PROBLEM → Each line in the listing below that contains "build" should be returned.

*** AVAILABLE RECORDS ***

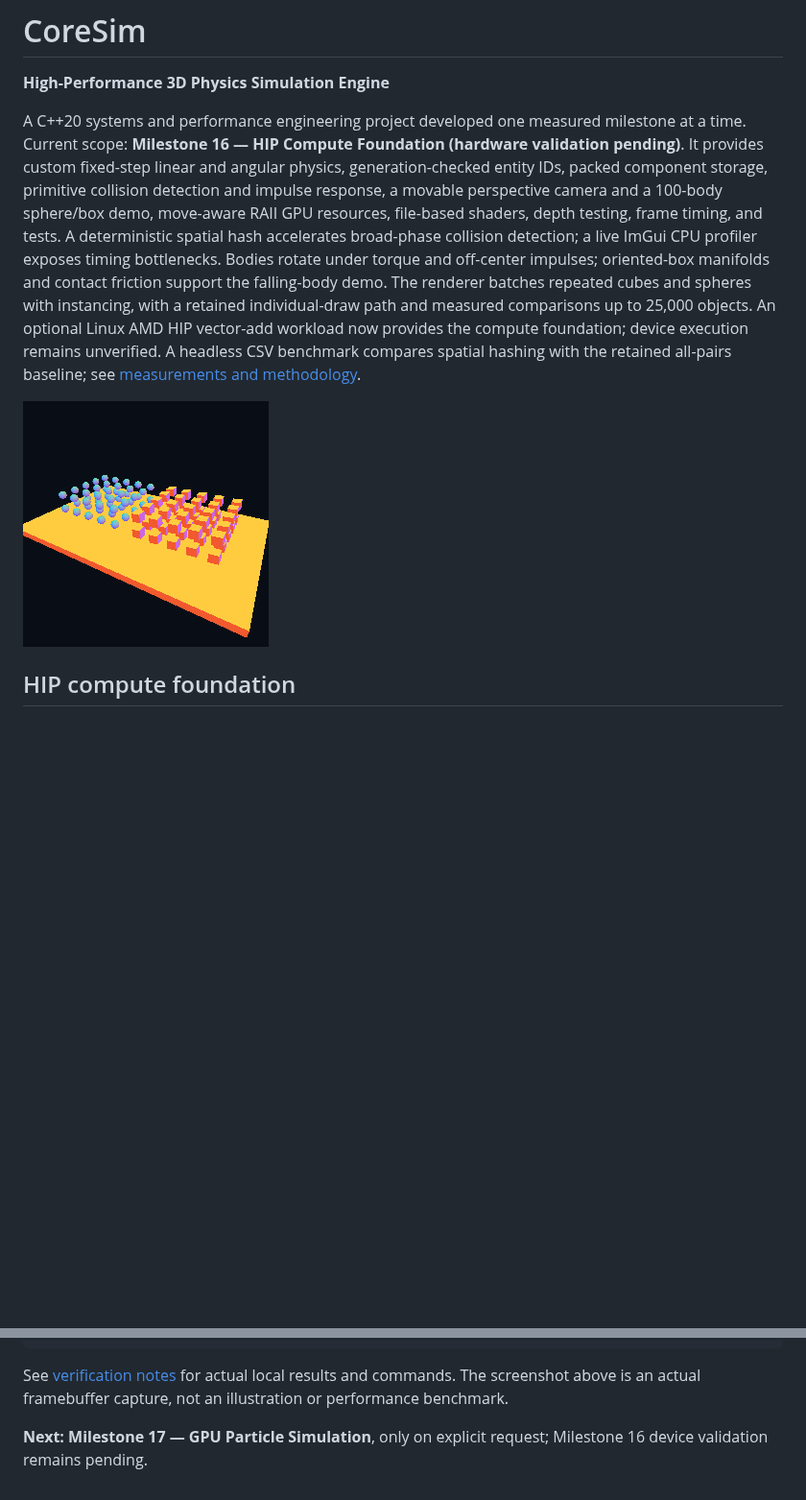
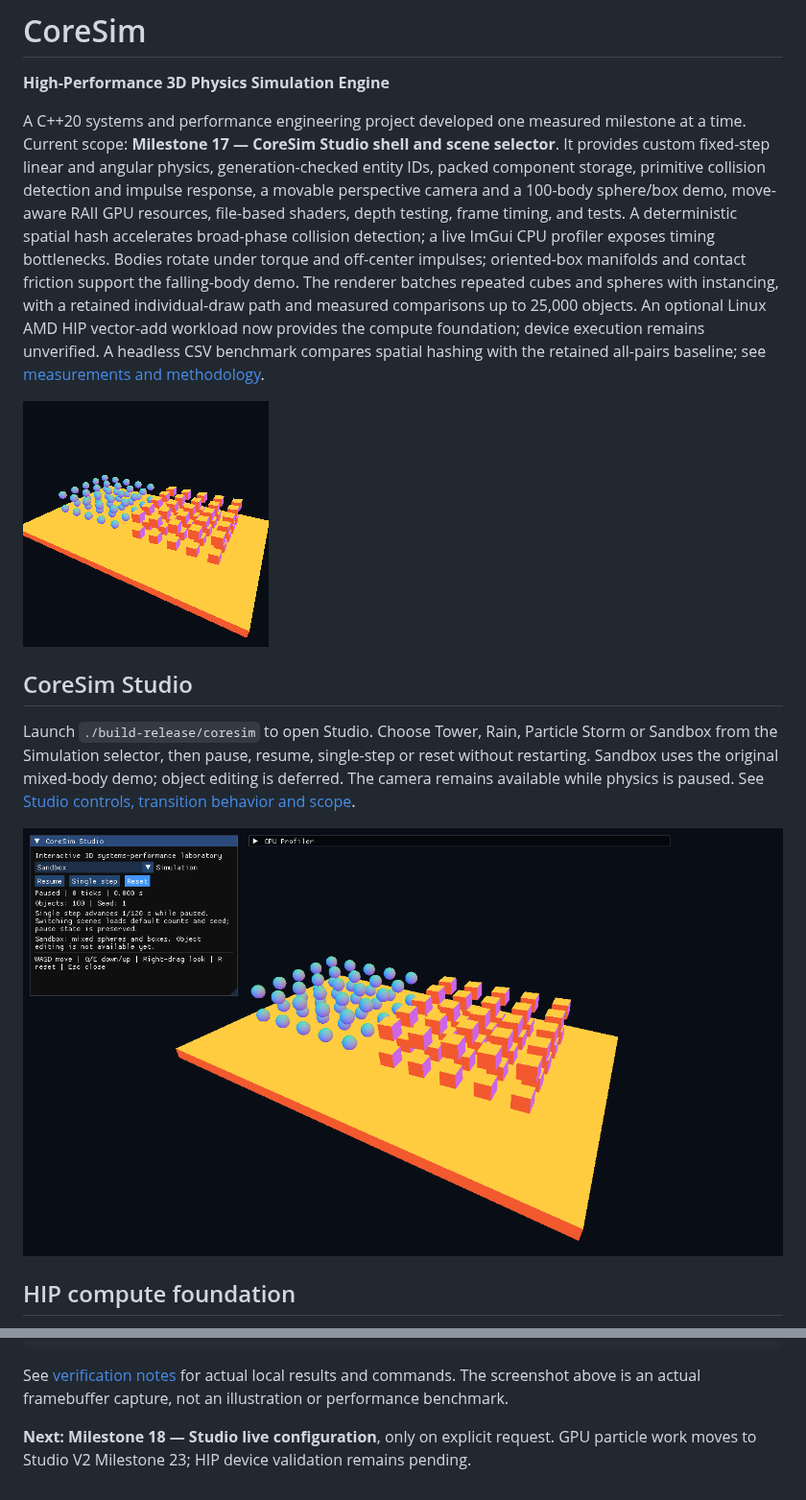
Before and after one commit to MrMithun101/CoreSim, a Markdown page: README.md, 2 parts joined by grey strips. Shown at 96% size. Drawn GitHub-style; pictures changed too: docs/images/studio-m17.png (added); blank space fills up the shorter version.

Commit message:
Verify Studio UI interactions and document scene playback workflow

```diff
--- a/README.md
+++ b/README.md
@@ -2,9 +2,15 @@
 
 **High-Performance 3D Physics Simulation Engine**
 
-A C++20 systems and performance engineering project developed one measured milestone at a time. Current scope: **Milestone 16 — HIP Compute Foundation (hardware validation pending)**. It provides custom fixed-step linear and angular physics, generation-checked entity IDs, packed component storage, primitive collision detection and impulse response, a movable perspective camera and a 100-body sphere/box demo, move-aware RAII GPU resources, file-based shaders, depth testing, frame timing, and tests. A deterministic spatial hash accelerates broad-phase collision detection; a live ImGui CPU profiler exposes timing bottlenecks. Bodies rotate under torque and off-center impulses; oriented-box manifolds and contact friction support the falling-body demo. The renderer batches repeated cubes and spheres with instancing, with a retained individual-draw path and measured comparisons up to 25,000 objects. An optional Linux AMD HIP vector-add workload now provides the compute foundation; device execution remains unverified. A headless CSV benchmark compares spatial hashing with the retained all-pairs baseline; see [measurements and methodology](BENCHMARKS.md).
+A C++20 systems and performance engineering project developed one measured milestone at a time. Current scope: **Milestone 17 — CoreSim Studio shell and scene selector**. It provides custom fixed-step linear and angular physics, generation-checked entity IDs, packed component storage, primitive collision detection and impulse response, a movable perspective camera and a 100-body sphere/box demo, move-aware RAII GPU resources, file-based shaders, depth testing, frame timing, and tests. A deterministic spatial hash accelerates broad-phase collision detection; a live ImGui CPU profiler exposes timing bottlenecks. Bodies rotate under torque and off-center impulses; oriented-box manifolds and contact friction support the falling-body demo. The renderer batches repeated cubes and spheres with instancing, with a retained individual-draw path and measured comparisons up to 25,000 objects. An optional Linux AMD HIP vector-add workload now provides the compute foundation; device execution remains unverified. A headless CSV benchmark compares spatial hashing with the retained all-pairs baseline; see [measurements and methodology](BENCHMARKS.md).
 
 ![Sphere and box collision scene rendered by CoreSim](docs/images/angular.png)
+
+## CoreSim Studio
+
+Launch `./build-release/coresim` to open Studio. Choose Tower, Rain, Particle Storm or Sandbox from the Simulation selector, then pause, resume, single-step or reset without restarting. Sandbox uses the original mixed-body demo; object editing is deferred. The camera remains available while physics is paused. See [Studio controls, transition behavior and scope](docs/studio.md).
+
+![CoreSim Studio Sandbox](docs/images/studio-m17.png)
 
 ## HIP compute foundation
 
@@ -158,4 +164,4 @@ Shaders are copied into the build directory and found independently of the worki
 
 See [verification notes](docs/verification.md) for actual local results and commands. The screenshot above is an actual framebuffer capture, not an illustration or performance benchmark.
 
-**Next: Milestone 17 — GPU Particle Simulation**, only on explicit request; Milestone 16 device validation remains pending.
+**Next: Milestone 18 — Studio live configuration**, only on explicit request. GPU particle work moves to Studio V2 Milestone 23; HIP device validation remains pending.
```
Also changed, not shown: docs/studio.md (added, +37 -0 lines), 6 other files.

***

ANSWER SPACE →
+Launch `./build-release/coresim` to open Studio. Choose Tower, Rain, Particle Storm or Sandbox from the Simulation selector, then pause, resume, single-step or reset without restarting. Sandbox uses the original mixed-body demo; object editing is deferred. The camera remains available while physics is paused. See [Studio controls, transition behavior and scope](docs/studio.md).
@@ -158,4 +164,4 @@ Shaders are copied into the build directory and found independently of the worki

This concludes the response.